- EXERCISE REQUIREMENTS -
Look through the listing below and work out how many of its lines hold the word "like". Give only the number.

-------- DATA UNDER STUDY

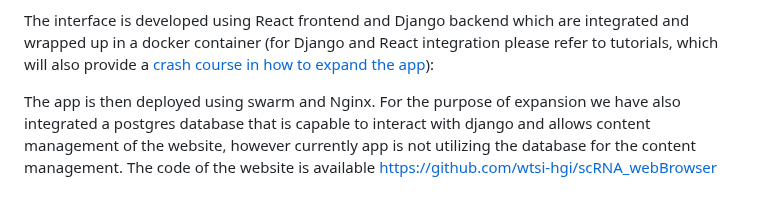
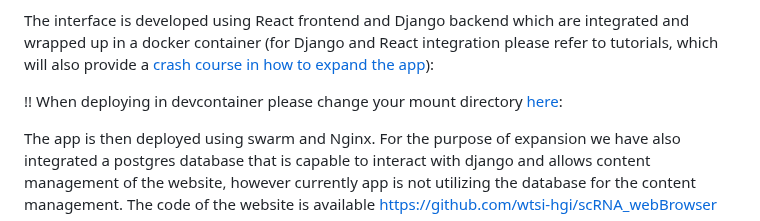
Before and after one commit to wtsi-hgi/SSDV, a Markdown page: README.md, the part around the change. GitHub-like rendering; blank space fills up the shorter version.

```diff
--- a/README.md
+++ b/README.md
@@ -13,6 +13,7 @@ For the particular website the higher the number in the branch the more recent v
 
 The interface is developed using React frontend and Django backend which are integrated and wrapped up in a docker container (for Django and React integration please refer to tutorials, which will also provide a [crash course in how to expand the app](https://www.youtube.com/watch?embeds_referring_euri=https%3A%2F%2Fconfluence.sanger.ac.uk%2F&source_ve_path=MTY0OTksMjg2NjQsMTY0NTAz&feature=emb_share&v=Uyei2iDA4Hs&ab_channel=TraversyMedia)):
 
+!! When deploying in devcontainer please change your mount directory [here](https://github.com/wtsi-hgi/SSDV/blob/414790362d41de78d40fb9f10e34d8f6ac6c98d7/.devcontainer/docker-compose.yml#LL21C23-L21C23):
 
 The app is then deployed using swarm and Nginx. For the purpose of expansion we have also integrated a postgres database that is capable to interact with django and allows content management of the website, however currently app is not utilizing the database for the content management. The code of the website is available https://github.com/wtsi-hgi/scRNA_webBrowser
 
```
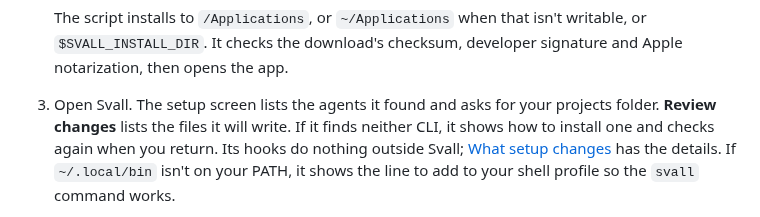
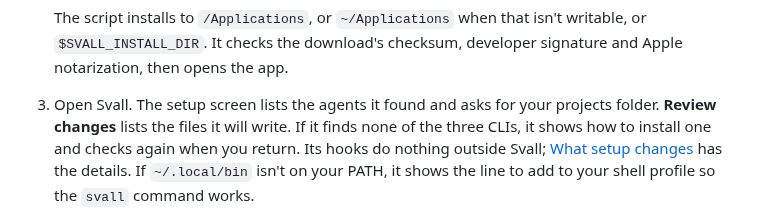
Before and after one commit to linusroxbergh/svall, a Markdown page: README.md, the part around one of its changes. GitHub-like rendering.

```diff
--- a/README.md
+++ b/README.md
@@ -59,8 +61,8 @@ CLIs.
 
 3. Open Svall. The setup screen lists the agents it found and asks for your
    projects folder. **Review changes** lists the files it will write. If it
-   finds neither CLI, it shows how to install one and checks again when you
-   return. Its hooks do nothing outside Svall;
+   finds none of the three CLIs, it shows how to install one and checks again
+   when you return. Its hooks do nothing outside Svall;
    [What setup changes](#what-setup-changes) has the details. If
    `~/.local/bin` isn't on your PATH, it shows the line to add to your shell
    profile so the `svall` command works.
```
Also changed, not shown: other parts of README.md (+23 -18 lines), assets/svall_browser.jpg (added), assets/svall_overview.jpg.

----------------

- YOUR RESPONSE -
2